Change detection outputs:
----

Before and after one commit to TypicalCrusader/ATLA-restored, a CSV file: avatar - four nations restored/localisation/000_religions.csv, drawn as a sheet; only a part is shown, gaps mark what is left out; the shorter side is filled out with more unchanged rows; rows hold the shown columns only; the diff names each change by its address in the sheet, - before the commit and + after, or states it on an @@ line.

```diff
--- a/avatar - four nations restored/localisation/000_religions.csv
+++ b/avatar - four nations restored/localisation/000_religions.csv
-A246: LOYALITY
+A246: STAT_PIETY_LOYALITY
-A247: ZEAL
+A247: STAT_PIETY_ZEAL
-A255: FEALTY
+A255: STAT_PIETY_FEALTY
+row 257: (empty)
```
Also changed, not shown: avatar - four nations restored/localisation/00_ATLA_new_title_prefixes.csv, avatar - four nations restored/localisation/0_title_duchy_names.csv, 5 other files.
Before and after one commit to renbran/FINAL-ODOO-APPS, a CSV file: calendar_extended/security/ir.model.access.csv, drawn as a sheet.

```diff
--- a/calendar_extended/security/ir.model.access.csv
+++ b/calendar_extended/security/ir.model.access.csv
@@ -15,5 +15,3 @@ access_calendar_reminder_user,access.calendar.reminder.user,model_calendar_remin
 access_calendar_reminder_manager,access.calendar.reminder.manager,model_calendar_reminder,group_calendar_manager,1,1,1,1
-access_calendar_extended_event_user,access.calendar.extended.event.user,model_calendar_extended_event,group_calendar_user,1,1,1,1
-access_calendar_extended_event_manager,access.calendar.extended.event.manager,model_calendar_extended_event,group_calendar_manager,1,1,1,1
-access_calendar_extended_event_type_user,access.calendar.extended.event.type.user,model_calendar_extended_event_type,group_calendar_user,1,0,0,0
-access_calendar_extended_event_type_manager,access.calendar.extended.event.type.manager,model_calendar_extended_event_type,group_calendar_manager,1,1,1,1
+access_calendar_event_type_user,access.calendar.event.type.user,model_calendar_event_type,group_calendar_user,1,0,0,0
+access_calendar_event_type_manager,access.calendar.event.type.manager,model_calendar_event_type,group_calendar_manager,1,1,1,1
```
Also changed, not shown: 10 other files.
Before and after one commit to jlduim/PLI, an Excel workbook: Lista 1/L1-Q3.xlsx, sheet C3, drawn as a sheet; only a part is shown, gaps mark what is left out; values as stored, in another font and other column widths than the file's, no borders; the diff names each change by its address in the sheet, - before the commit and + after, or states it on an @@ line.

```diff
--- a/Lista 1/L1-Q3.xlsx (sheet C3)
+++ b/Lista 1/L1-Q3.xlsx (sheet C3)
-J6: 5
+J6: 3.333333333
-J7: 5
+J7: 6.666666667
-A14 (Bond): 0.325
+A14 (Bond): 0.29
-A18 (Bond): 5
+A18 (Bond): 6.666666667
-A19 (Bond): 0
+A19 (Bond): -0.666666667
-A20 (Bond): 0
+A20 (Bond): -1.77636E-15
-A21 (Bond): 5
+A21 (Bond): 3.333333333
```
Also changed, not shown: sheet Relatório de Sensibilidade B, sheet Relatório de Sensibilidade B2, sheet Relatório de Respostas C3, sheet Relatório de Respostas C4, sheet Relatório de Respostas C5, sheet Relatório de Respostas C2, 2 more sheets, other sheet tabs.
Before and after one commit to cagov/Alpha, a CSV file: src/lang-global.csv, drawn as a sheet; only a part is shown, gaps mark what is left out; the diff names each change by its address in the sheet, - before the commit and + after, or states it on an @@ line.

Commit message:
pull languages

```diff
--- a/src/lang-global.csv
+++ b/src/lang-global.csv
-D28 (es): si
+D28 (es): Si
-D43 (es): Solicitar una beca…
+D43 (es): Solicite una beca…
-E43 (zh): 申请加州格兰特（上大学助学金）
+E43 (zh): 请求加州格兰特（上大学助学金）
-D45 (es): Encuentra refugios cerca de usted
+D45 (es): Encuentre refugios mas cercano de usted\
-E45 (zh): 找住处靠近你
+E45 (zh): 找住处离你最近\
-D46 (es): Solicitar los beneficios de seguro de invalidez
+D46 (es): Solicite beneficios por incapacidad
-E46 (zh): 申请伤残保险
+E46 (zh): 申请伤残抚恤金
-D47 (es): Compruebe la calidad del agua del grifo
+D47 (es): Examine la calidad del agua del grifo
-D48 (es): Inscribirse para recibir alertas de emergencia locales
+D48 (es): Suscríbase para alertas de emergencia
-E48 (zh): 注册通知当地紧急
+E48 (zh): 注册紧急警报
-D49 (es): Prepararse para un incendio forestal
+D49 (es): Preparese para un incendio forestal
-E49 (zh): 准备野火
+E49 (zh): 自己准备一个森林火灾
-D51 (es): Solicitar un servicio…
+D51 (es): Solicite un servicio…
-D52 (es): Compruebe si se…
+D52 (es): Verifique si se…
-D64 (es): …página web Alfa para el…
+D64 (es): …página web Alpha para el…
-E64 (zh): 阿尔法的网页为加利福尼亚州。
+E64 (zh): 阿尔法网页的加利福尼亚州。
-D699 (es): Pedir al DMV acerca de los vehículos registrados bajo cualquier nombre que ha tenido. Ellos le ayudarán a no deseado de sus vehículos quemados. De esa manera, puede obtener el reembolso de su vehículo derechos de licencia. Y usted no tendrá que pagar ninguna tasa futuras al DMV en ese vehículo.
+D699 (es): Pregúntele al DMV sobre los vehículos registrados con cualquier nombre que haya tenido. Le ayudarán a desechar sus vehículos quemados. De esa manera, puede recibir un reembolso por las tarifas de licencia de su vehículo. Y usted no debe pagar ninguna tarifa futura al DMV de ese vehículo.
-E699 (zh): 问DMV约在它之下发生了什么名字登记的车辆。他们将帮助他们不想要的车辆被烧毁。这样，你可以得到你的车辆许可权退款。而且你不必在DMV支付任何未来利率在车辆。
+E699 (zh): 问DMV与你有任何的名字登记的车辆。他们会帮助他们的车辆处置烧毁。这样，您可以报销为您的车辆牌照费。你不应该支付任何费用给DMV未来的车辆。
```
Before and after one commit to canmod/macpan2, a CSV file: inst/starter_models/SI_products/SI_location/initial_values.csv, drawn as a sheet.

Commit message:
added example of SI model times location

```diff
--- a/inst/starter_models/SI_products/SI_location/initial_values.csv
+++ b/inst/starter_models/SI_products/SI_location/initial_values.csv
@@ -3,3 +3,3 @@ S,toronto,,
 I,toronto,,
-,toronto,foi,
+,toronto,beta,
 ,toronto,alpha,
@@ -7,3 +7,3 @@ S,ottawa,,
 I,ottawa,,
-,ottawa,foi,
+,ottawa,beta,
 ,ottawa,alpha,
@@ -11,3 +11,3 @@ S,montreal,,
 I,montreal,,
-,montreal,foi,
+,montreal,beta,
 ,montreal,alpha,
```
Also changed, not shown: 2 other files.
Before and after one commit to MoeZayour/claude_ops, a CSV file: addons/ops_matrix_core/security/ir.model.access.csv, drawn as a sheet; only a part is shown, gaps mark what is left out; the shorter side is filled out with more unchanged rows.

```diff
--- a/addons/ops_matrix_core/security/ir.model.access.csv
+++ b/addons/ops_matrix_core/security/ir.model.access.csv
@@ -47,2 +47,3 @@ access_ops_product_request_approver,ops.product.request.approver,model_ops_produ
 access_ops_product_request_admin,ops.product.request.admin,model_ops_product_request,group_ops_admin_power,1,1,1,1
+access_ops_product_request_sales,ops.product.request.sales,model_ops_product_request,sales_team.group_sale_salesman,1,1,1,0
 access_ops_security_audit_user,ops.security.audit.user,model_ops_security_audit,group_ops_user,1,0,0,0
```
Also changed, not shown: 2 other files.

----

(YOUR GOAL)
Lines from the entries that contain the string "beca" are what must be copied.

(TASK SOLUTION)
-D43 (es): Solicitar una beca…
+D43 (es): Solicite una beca…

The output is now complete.